While rhythm is integral to the design, Baby Driver also contains a wealth of homages to films whose influence is sprinkled throughout the presentation.  Perhaps the boldest is a perfectly timed tracking shot of Baby getting coffee, singing, dancing, and paying tribute to the Jewel of the South.  Elgort's Baby glides across sidewalks and through cafes, singing lyrics that are spray painted on the walls behind him like graffiti tattoos on concrete skin.  The entire sequence conjures memories of Singin' in the Rain, with Elgort's modern Gene Kelly spinning and marveling at the world around him, perfectly in tune with the melodies of the city.  

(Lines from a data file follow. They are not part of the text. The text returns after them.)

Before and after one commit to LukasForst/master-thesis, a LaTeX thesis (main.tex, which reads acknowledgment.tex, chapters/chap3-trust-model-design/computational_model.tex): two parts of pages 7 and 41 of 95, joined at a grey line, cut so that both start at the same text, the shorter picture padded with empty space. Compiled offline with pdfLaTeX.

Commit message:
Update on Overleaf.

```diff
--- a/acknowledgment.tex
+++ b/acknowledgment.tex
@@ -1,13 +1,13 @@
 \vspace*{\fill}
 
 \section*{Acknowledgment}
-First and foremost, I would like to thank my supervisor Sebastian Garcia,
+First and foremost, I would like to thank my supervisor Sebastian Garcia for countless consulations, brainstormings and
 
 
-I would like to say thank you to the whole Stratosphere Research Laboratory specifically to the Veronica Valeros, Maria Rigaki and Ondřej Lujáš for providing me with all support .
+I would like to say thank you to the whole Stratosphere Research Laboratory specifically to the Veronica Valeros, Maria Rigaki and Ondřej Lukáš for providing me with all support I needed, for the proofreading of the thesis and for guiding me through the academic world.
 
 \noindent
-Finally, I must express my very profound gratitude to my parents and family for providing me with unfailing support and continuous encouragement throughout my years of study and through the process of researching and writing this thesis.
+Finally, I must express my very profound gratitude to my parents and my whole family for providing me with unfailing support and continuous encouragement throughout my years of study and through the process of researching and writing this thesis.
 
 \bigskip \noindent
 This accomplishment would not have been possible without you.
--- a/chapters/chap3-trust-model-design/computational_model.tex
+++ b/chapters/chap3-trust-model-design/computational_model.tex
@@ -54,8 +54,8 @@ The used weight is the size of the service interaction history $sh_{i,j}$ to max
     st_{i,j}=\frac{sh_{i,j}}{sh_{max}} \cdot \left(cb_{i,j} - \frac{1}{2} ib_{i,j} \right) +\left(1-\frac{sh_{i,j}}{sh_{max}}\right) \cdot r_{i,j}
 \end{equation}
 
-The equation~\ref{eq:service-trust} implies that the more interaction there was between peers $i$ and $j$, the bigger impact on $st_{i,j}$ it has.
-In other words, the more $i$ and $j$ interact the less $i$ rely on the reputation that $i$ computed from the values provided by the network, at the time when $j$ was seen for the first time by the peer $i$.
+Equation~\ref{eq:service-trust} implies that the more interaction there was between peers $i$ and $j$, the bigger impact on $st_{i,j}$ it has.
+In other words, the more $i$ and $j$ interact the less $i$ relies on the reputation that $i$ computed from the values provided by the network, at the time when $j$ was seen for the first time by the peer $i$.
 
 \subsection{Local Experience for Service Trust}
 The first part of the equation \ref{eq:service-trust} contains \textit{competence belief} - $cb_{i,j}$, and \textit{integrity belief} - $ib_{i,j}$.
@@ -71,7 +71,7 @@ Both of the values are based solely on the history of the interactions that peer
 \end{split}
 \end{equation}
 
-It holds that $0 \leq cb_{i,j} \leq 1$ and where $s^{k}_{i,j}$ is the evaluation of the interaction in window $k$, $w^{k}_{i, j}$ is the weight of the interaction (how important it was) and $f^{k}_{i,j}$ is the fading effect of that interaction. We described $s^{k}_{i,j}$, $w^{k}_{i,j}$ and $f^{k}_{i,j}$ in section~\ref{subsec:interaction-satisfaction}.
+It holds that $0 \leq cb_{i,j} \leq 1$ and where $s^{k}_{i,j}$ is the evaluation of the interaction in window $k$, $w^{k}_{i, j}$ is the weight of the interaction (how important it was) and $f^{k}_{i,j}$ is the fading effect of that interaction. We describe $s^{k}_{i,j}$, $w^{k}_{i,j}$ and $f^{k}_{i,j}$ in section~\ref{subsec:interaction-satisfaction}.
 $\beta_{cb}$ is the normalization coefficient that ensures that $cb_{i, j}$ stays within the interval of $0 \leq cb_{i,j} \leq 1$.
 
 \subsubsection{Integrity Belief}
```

The theme of crimes being timed to music was also explored in Michael Lehmann's critically panned Hudson Hawk, with Daniel Waters' underrated script featuring several heists in which Bruce Willis and Danny Aiello sing and move as they ply their trade and its influence is undeniable here.  Classic car chase films, such as The Blues Brothers, The Driver, and The French Connection are also heavily prevalent within Baby Driver's furious DNA, however, as with the musical and choreographed elements, Wright pays respects to these icons but never devolves into unfocused fandom.  It is undeniable that Baby Driver would not exist without these works, and while that may appear unoriginal, the immense amount of craft that Wright has used to wind these various themes together is remarkable.  

Bill Pope's cinematography, particularly during the chase sequences has a fluid quality that never seems to stop.  Whether on foot or four wheels, the viewer is always at the center of action, with the smell of cordite and petroleum raining from the screen in a shower of auditory sparks.  Swift editing brings everything together, matching perfect shots with pulsating beats while managing several complicated pursuits with extreme precision, allowing the viewer to remain informed on each encounter, which only enhances not only the amount of buy in to the characters, but also keeps everything fresh and exciting.  

In theaters now, Baby Driver is one of the year's best feature films.  Avoiding paint peeling exposition and sigh inducing parody, Wright's greatest directorial effort (thus far) stays between the lines of entertainment and tribute while its characters cross boundaries whenever possible.  It is the perfect marriage of b-flat and bullets whose offspring is a one of a kind experience.  If you're looking for a thrilling, crowd pleasing story about the importance of love and the healing power of music, Baby Driver is essential viewing for 2017.

- Kyle Jonathan